*TASK*: When the line with "--> APP[Instrumented frontend]" appears below, start repeating lines exactly, and keep going through the line with "logs / traces]"; add nothing outside that span.

*Before and after images*:
########################################

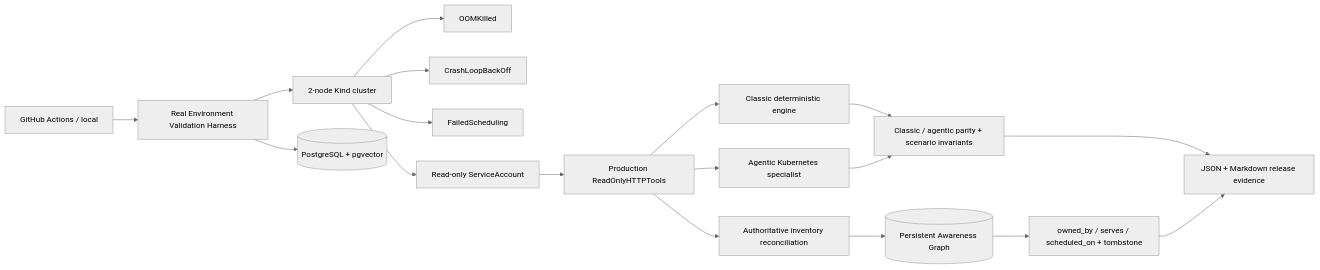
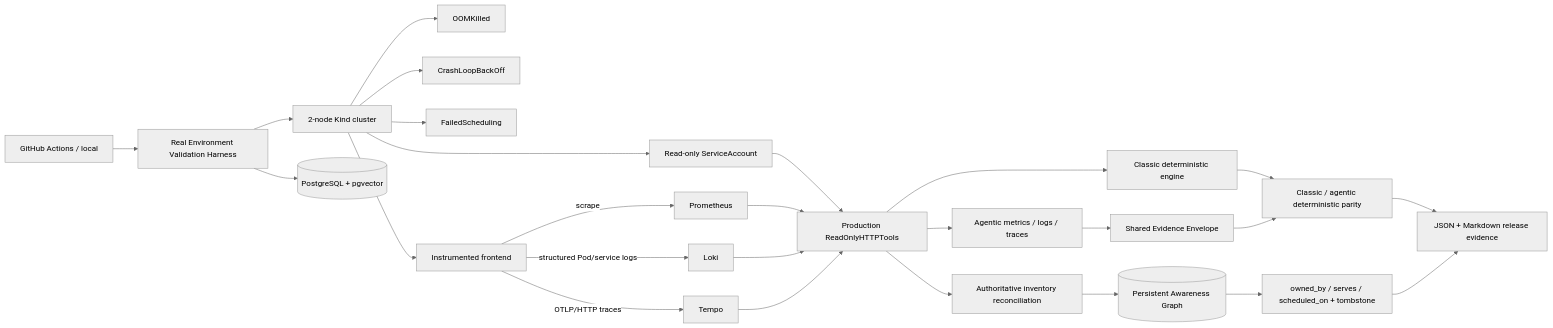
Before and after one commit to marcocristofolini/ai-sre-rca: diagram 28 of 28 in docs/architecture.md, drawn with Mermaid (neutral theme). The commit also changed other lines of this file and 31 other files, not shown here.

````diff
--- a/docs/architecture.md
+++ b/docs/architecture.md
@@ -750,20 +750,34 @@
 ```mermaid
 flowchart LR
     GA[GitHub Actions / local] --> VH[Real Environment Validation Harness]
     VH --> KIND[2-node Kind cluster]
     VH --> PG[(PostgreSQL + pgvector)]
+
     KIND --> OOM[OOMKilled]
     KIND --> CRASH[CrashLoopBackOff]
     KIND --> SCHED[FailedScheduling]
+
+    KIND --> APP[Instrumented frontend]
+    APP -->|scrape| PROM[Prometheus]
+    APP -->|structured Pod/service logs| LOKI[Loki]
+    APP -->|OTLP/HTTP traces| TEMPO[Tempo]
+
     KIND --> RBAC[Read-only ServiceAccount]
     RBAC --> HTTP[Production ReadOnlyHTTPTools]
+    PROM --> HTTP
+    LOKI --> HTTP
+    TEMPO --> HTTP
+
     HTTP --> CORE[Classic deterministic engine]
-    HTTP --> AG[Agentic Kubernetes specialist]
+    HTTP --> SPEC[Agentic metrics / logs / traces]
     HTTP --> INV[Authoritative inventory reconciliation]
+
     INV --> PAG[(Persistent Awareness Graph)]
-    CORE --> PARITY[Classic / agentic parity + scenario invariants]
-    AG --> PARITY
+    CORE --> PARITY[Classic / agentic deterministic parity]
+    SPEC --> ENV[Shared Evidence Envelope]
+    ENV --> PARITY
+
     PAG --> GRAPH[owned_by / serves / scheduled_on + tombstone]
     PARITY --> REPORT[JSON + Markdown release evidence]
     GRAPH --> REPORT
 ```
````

########################################

*RESULT OF THIS TASK*:
+    KIND --> APP[Instrumented frontend]
+    APP -->|scrape| PROM[Prometheus]
+    APP -->|structured Pod/service logs| LOKI[Loki]
+    APP -->|OTLP/HTTP traces| TEMPO[Tempo]
+
     KIND --> RBAC[Read-only ServiceAccount]
     RBAC --> HTTP[Production ReadOnlyHTTPTools]
+    PROM --> HTTP
+    LOKI --> HTTP
+    TEMPO --> HTTP
+
     HTTP --> CORE[Classic deterministic engine]
-    HTTP --> AG[Agentic Kubernetes specialist]
+    HTTP --> SPEC[Agentic metrics / logs / traces]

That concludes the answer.